About Teeth Doctors
A person's oral health affects his or her overall health and well-being. Oral diseases and conditions, such as dental caries (tooth decay), periodontal disease, tooth loss, orofacial clefts, and oral cancers, are significant public health issues. They can cause pain and suffering and have broader consequences for a person's life, such as poor nutrition, employment opportunities and self-esteem. Many oral conditions are preventable and treatable. Yet, these conditions remain the leading cause of noncommunicable diseases worldwide.
Oral healthcare system can help reduce barriers to accessing oral healthcare. For example, government programs like Medicaid can improve access to oral healthcare for low-income adults by offering coverage and facilitating referrals to dental providers. State and community-based initiatives can also support health service professionals, such as dentists, nurses, hygienists, physicians and community health workers, in providing oral healthcare to vulnerable populations.
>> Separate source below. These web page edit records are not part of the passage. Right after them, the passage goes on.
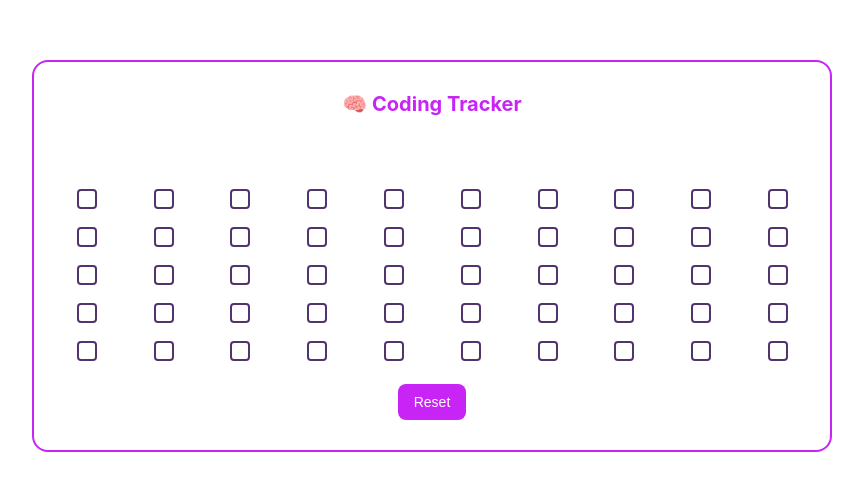
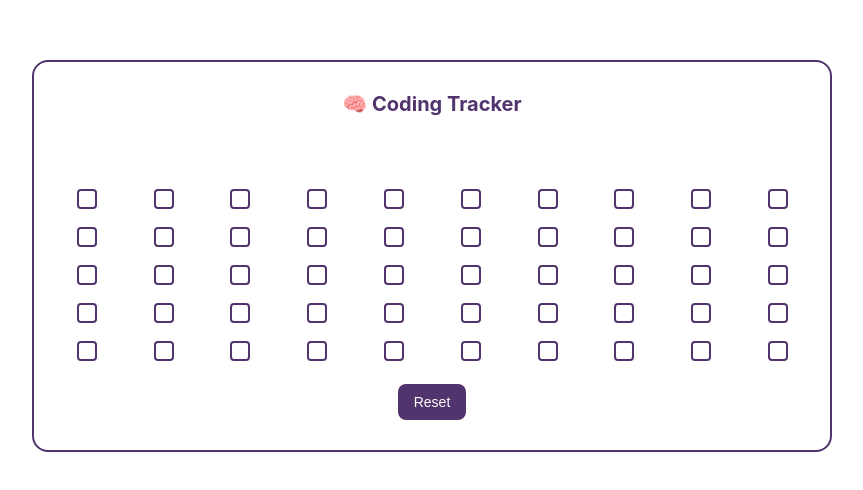
Before and after one commit to brod2240/habit-tracker, a plain HTML site: page index.html in a window 1280 px wide. Shown: the part 144-634 px from the top of the page, without its empty margins (208-1071 px from the left). Drawn offline with Linux system fonts and the light colour scheme.

Commit message:
Update index.html

```diff
--- a/index.html
+++ b/index.html
@@ -4,7 +4,7 @@
   <meta charset="UTF-8" />
   <style>
     :root {
-      --neon-purple: #C724F5;
+      --neon-purple: #51346d;
       --checkbox-border: #51346d;
     }
 
```
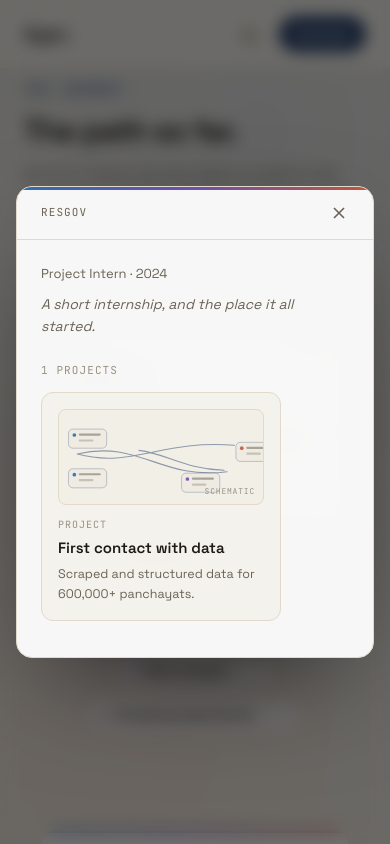
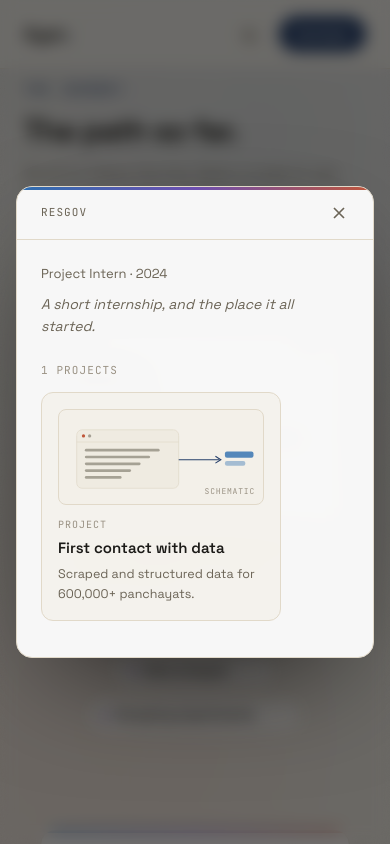
Before and after one commit to AyanDas2000/portfolio, a React (Vite) app: page / in a window 390 px wide. Both pictures are taken after a click on the button 195 px from the left and 1811 px from the top of the page. Shown: the part 1389-2233 px from the top of the page. Built offline with nearby package versions, Linux system fonts and the light colour scheme.

Commit message:
Fixes: modal inner-scroll (data-lenis-prevent), distinct schematic art per work type, Stack horizontal sequential reveal, stronger Origin reveal, remove Larry quote

```diff
--- a/src/components/Journey.tsx
+++ b/src/components/Journey.tsx
@@ -137,7 +137,7 @@ export function Journey() {
               stop={stop}
               side={i % 2 === 0 ? 'left' : 'right'}
               onOpenStop={(s) => setModal({ kind: 'stop', stop: s })}
-              onOpenBranch={(b) => setModal({ kind: 'item', title: b.title, body: b.body, tech: b.tech })}
+              onOpenBranch={(b) => setModal({ kind: 'item', id: b.id, title: b.title, body: b.body, tech: b.tech })}
             />
           ))}
         </div>
--- a/src/components/Modal.tsx
+++ b/src/components/Modal.tsx
@@ -1,44 +1,140 @@
 import { useEffect, useState } from 'react'
 import { AnimatePresence, motion } from 'motion/react'
-import type { Mission, Stop } from '../data'
+import { artById, type Mission, type Stop } from '../data'
 import { Chip, LiveDot, accentVar } from './ui'
 
 export type ModalData =
   | { kind: 'stop'; stop: Stop }
-  | { kind: 'item'; title: string; body: string; tech?: string[] }
+  | { kind: 'item'; id?: string; title: string; body: string; tech?: string[] }
 
-/** A constructed "workflow" graphic. Placeholder art until real screenshots go in. */
-function WorkflowArt({ seed = 0, className = '' }: { seed?: number; className?: string }) {
-  const s = seed % 3
-  const paths = [
-    'M34 36 C 110 36, 110 96, 186 96 M34 36 C 130 66, 170 40, 250 52 M186 96 C 224 96, 242 66, 262 58',
-    'M40 90 C 110 90, 110 40, 180 40 M180 40 C 230 40, 240 80, 268 84 M40 90 C 120 110, 200 100, 258 96',
-    'M36 60 C 120 40, 150 96, 240 84 M36 60 C 110 80, 150 40, 250 48 M120 55 C 160 60, 180 80, 236 82',
-  ]
-  const nodes = [
-    [24, 26], [178, 86], [252, 44], [24, 80],
-  ] as const
-  return (
-    <svg viewBox="0 0 300 128" className={className} fill="none" aria-hidden preserveAspectRatio="xMidYMid slice">
-      <path d={paths[s]} stroke="color-mix(in srgb, var(--accent) 55%, transparent)" strokeWidth="1.5" strokeLinecap="round" />
-      {nodes.map(([x, y], i) => (
+const C = { line: 'var(--line)', s2: 'color-mix(in srgb, var(--surface2) 88%, transparent)', mut: 'color-mix(in srgb, var(--muted) 55%, transparent)', a: 'var(--accent)', c1: 'var(--c1)', c2: 'var(--c2)', c3: 'var(--c3)' }
+
+function Art({ kind }: { kind: string }) {
+  let body: React.ReactNode = null
+  switch (kind) {
+    case 'scrape':
+      body = (
+        <>
+          <rect x="26" y="24" width="150" height="86" rx="8" fill={C.s2} stroke={C.line} />
+          <line x1="26" y1="42" x2="176" y2="42" stroke={C.line} />
+          <circle cx="36" cy="33" r="2.4" fill={C.c3} /><circle cx="45" cy="33" r="2.4" fill={C.mut} />
+          {[52, 62, 72, 82, 92].map((y, i) => <rect key={y} x="38" y={y} width={110 - i * 14} height="4" rx="2" fill={C.mut} />)}
+          <path d="M176 68 C 200 68, 214 68, 236 68" stroke={C.a} strokeWidth="1.6" markerEnd="" />
+          <path d="M230 63 L 238 68 L 230 73" stroke={C.a} strokeWidth="1.6" fill="none" />
+          <rect x="244" y="56" width="42" height="9" rx="3" fill={C.c1} opacity="0.8" />
+          <rect x="244" y="70" width="30" height="7" rx="3" fill={C.c1} opacity="0.4" />
+        </>
+      )
+      break
+    case 'data':
+      body = (
+        <>
+          <line x1="40" y1="102" x2="266" y2="102" stroke={C.line} />
+          {[[60, 44, C.c1], [96, 70, C.c2], [132, 34, C.c3], [168, 58, C.c1], [204, 80, C.c2], [240, 50, C.c3]].map(([x, h, c], i) => (
+            <rect key={i} x={x as number} y={102 - (h as number)} width="22" height={h as number} rx="3" fill={c as string} opacity="0.8" />
+          ))}
+        </>
+      )
+      break
+    case 'ai':
+      body = (
+        <>
+          {[[54, 34], [50, 96], [110, 26], [116, 104], [232, 40], [246, 92]].map(([x, y], i) => (
             <g key={i}>
-          <rect x={x} y={y} width="52" height="26" rx="6" fill="color-mix(in srgb, var(--surface2) 90%, transparent)" stroke="color-mix(in srgb, var(--accent) 40%, transparent)" strokeWidth="1" />
-          <circle cx={x + 8} cy={y + 8} r="2.5" fill={`var(--c${(i % 3) + 1})`} />
-          <rect x={x + 14} y={y + 6} width="30" height="3" rx="1.5" fill="color-mix(in srgb, var(--muted) 60%, transparent)" />
-          <rect x={x + 14} y={y + 14} width="20" height="3" rx="1.5" fill="color-mix(in srgb, var(--muted) 35%, transparent)" />
+              <line x1={x as number} y1={y as number} x2="150" y2="64" stroke={C.line} />
+              <circle cx={x as number} cy={y as number} r="4" fill={`var(--c${(i % 3) + 1})`} />
             </g>
           ))}
-    </svg>
+          <circle cx="150" cy="64" r="20" fill="color-mix(in srgb, var(--accent) 14%, transparent)" stroke={C.a} />
+          <circle cx="150" cy="64" r="6" fill={C.a} />
+          <path d="M188 30 l2 5 5 2 -5 2 -2 5 -2 -5 -5 -2 5 -2z" fill={C.c1} opacity="0.8" />
+        </>
+      )
+      break
+    case 'voice':
+      body = (
+        <g>
+          {Array.from({ length: 22 }, (_, i) => {
+            const h = 8 + Math.abs(Math.sin(i * 0.7)) * 44
+            return <rect key={i} x={40 + i * 10} y={64 - h / 2} width="4" height={h} rx="2" fill={i % 3 === 0 ? C.a : C.c1} opacity="0.85" />
+          })}
+        </g>
+      )
+      break
+    case 'mobile':
+      body = (
+        <>
+          <rect x="116" y="18" width="56" height="92" rx="11" fill={C.s2} stroke={C.line} />
+          <rect x="124" y="28" width="40" height="62" rx="4" fill="color-mix(in srgb, var(--c1) 12%, transparent)" />
+          <circle cx="144" cy="100" r="3" fill={C.mut} />
+          {[16, 26, 36].map((r, i) => <path key={r} d={`M188 64 a ${r} ${r} 0 0 1 ${r * 0.7} -${r * 0.7}`} stroke={C.c1} strokeWidth="1.6" fill="none" opacity={0.8 - i * 0.2} transform={`rotate(-30 188 64)`} />)}
+          <circle cx="188" cy="64" r="3" fill={C.a} />
+        </>
+      )
+      break
+    case 'infra':
+      body = (
+        <>
+          {[34, 58, 82].map((y, i) => (
+            <g key={y}>
+              <rect x="40" y={y} width="220" height="18" rx="5" fill={C.s2} stroke={C.line} />
+              <circle cx="52" cy={y + 9} r="3" fill={`var(--c${(i % 3) + 1})`} />
+              {[70, 90, 110].map((x) => <rect key={x} x={x} y={y + 7} width="14" height="4" rx="2" fill={C.mut} />)}
+              <rect x="230" y={y + 6} width="20" height="6" rx="3" fill="color-mix(in srgb, var(--accent) 45%, transparent)" />
+            </g>
+          ))}
+        </>
+      )
+      break
+    case 'ecommerce':
+      body = (
+        <>
+          {[[54, 54], [116, 54], [178, 54]].map(([x, y], i) => (
+            <rect key={i} x={x as number} y={y as number} width="46" height="46" rx="6" fill={C.s2} stroke={C.line} />
+          ))}
+          {[54, 116, 178].map((x, i) => <rect key={x} x={x + 8} y="62" width="30" height="4" rx="2" fill={`var(--c${(i % 3) + 1})`} />)}
+          <path d="M236 40 l26 10 -10 26 -20 -8 -6 -18z" fill="color-mix(in srgb, var(--accent) 16%, transparent)" stroke={C.a} />
+          <circle cx="244" cy="52" r="3" fill={C.a} />
+        </>
+      )
+      break
+    case 'teach':
+      body = (
+        <>
+          <rect x="52" y="26" width="150" height="82" rx="6" fill={C.s2} stroke={C.line} />
+          {[42, 56, 70, 84].map((y, i) => <rect key={y} x="64" y={y} width={120 - i * 18} height="4" rx="2" fill={i === 0 ? C.a : C.mut} opacity={i === 0 ? 0.9 : 0.5} />)}
+          <circle cx="228" cy="66" r="9" fill="none" stroke={C.c2} strokeWidth="2" />
+          <path d="M218 108 q10 -20 20 0" stroke={C.c2} strokeWidth="2" fill="none" />
+        </>
+      )
+      break
+    default: // flow
+      body = (
+        <>
+          <path d="M40 40 C 110 40, 110 96, 180 96 M40 40 C 130 66, 170 40, 250 52 M180 96 C 224 96, 242 66, 262 58" stroke="color-mix(in srgb, var(--accent) 55%, transparent)" strokeWidth="1.5" strokeLinecap="round" fill="none" />
+          {[[24, 26], [176, 84], [250, 42], [24, 80]].map(([x, y], i) => (
+            <g key={i}>
+              <rect x={x as number} y={y as number} width="52" height="26" rx="6" fill={C.s2} stroke="color-mix(in srgb, var(--accent) 40%, transparent)" />
+              <circle cx={(x as number) + 8} cy={(y as number) + 8} r="2.5" fill={`var(--c${(i % 3) + 1})`} />
+              <rect x={(x as number) + 14} y={(y as number) + 6} width="30" height="3" rx="1.5" fill={C.mut} />
+              <rect x={(x as number) + 14} y={(y as number) + 14} width="20" height="3" rx="1.5" fill="color-mix(in srgb, var(--muted) 35%, transparent)" />
+            </g>
+          ))}
+        </>
       )
   }
+  return <svg viewBox="0 0 300 128" className="h-full w-full" fill="none" aria-hidden preserveAspectRatio="xMidYMid meet">{body}</svg>
+}
 
-const ArtPanel = ({ seed, tall = false }: { seed: number; tall?: boolean }) => (
-  <div className={`relative overflow-hidden rounded-lg border ${tall ? 'h-40' : 'h-24'}`} style={{ borderColor: 'var(--line)', background: 'color-mix(in srgb, var(--surface2) 45%, transparent)' }}>
-    <WorkflowArt seed={seed} className="h-full w-full opacity-90" />
+function ArtPanel({ id, tall = false }: { id?: string; tall?: boolean }) {
+  const kind = (id && artById[id]) || 'flow'
+  return (
+    <div className={`relative overflow-hidden rounded-lg border ${tall ? 'h-40' : 'h-24'}`} style={{ borderColor: 'var(--line)', background: 'color-mix(in srgb, var(--surface2) 40%, transparent)' }}>
+      <Art kind={kind} />
       <span className="absolute bottom-1.5 right-2 font-mono text-[8px] tracking-widest" style={{ color: 'var(--faint)' }}>SCHEMATIC</span>
     </div>
   )
+}
 
 export function Modal({ data, onClose }: { data: ModalData | null; onClose: () => void }) {
   const [sel, setSel] = useState<Mission | null>(null)
@@ -97,17 +193,17 @@ export function Modal({ data, onClose }: { data: ModalData | null; onClose: () =
               </button>
             </div>
 
-            <div className="max-h-[76vh] overflow-y-auto px-6 py-6">
+            <div data-lenis-prevent className="max-h-[76vh] overflow-y-auto overscroll-contain px-6 py-6">
               {data.kind === 'item' ? (
                 <>
-                  <ArtPanel seed={data.title.length} tall />
+                  <ArtPanel id={data.id} tall />
                   <h3 className="mt-5 text-2xl font-bold tracking-tight" style={{ color: 'var(--text)' }}>{data.title}</h3>
                   <p className="mt-3 text-[15px] leading-relaxed" style={{ color: 'var(--muted)' }}>{data.body}</p>
                   {data.tech && <div className="mt-5 flex flex-wrap gap-1.5">{data.tech.map((t, i) => <Chip key={t} label={t} color={accentVar(i)} />)}</div>}
                 </>
               ) : sel ? (
                 <>
-                  <ArtPanel seed={sel.title.length} tall />
+                  <ArtPanel id={sel.id} tall />
                   {sel.status === 'LIVE' && <div className="mt-4"><LiveDot /></div>}
                   <h3 className="mt-3 text-2xl font-bold tracking-tight" style={{ color: 'var(--text)' }}>{sel.title}</h3>
                   <p className="mt-2 text-[13px] font-medium" style={{ color: 'var(--accent)' }}>{sel.highlight}</p>
@@ -119,15 +215,15 @@ export function Modal({ data, onClose }: { data: ModalData | null; onClose: () =
                   <p className="text-[13px]" style={{ color: 'var(--muted)' }}>{data.stop.role} · {data.stop.when}</p>
                   <p className="mt-2 text-[14px] italic leading-relaxed" style={{ color: 'var(--muted)' }}>{data.stop.blurb}</p>
                   <p className="mt-6 font-mono text-[11px] tracking-widest" style={{ color: 'var(--faint)' }}>{data.stop.missions.length} PROJECTS</p>
-                  <div className="-mx-1 mt-3 flex snap-x gap-4 overflow-x-auto px-1 pb-3">
-                    {data.stop.missions.map((m, i) => (
+                  <div data-lenis-prevent className="-mx-1 mt-3 flex snap-x gap-4 overflow-x-auto overscroll-contain px-1 pb-3">
+                    {data.stop.missions.map((m) => (
                       <button
                         key={m.id}
                         onClick={() => setSel(m)}
                         className="group flex w-[240px] shrink-0 snap-start flex-col rounded-xl border p-4 text-left transition-all duration-200 hover:-translate-y-1"
                         style={{ borderColor: 'var(--line)', background: 'color-mix(in srgb, var(--surface2) 45%, transparent)' }}
                       >
-                        <ArtPanel seed={i + m.title.length} />
+                        <ArtPanel id={m.id} />
                         <div className="mt-3 flex items-center justify-between font-mono text-[10px] tracking-widest" style={{ color: 'var(--faint)' }}>
                           <span>{m.status === 'LIVE' ? 'LIVE' : 'PROJECT'}</span>
                           <span className="opacity-0 transition-opacity group-hover:opacity-100" style={{ color: 'var(--accent)' }}>open →</span>
--- a/src/data.ts
+++ b/src/data.ts
@@ -292,3 +292,23 @@ export const recognition = {
   note: 'Public praise for the Outpilot work. I built and ran the campaign it was written about.',
   url: '', // add the LinkedIn post link if you want it clickable
 }
+
+// Which schematic art each project/side-quest shows. Keyed by mission/branch id.
+export const artById: Record<string, string> = {
+  'resgov-1': 'scrape',
+  'primeloop-1': 'flow',
+  'primeloop-2': 'ecommerce',
+  'primeloop-3': 'infra',
+  'primeloop-4': 'ai',
+  'outpilot-1': 'infra',
+  'outpilot-2': 'ai',
+  'b-teach': 'teach',
+  'b-ml': 'data',
+  'b-data': 'data',
+  'b-scrape': 'scrape',
+  'b-analyst': 'ai',
+  'b-jarvis': 'voice',
+  'b-support': 'flow',
+  'b-exp': 'data',
+  'b-moto': 'mobile',
+}
```
Also changed, not shown: src/components/Clients.tsx (+1 -20 lines), src/components/Origin.tsx (+4 -4 lines), src/components/Stack.tsx (+11 -3 lines). Lines whose indentation alone changed are shown as unchanged.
Education can be an important component of a person's wellness plan and should be delivered to all audiences, including children and families. For instance, Head Start programs can incorporate oral health literacy into the curriculum to ensure that young children receive appropriate health information and can take positive steps toward good oral health habits as they grow.
Dental care is also critical to the overall health and wellness of older adults. When chronic illness or advanced age causes xerostomia, serious oral infections, or ill-fitting dentures, it can impair nutrition, quality of life, and mobility. Care coordination by nurses, physicians, and palliative care teams with oral health hygienists can facilitate timely referrals for needed dental services.
The capacity to prevent oral health problems exists, but it must be brought to scale. This means changing the way oral health is prioritized in health systems and communities, increasing funding for public health and dental care programs, leveraging existing laws and policies to increase access, and using research and effective communication to ensure that people have the knowledge and tools to get the preventive dental care they need.
A transformed oral health care system that revolves around prevention can significantly improve the quality of life for people and societies. It is essential that all communities make it a priority to meet Healthy People objectives related to oral health. However, while a transformation to prevention is necessary, a capacity for "rescue operations" must be maintained in the foreseeable future and be included in comprehensive dental care. Health services and policy research can identify innovative models of care and ways to strengthen them, such as introducing dental benefits into public health insurance programs, developing new dental partnerships, and improving access to oral care in private practices.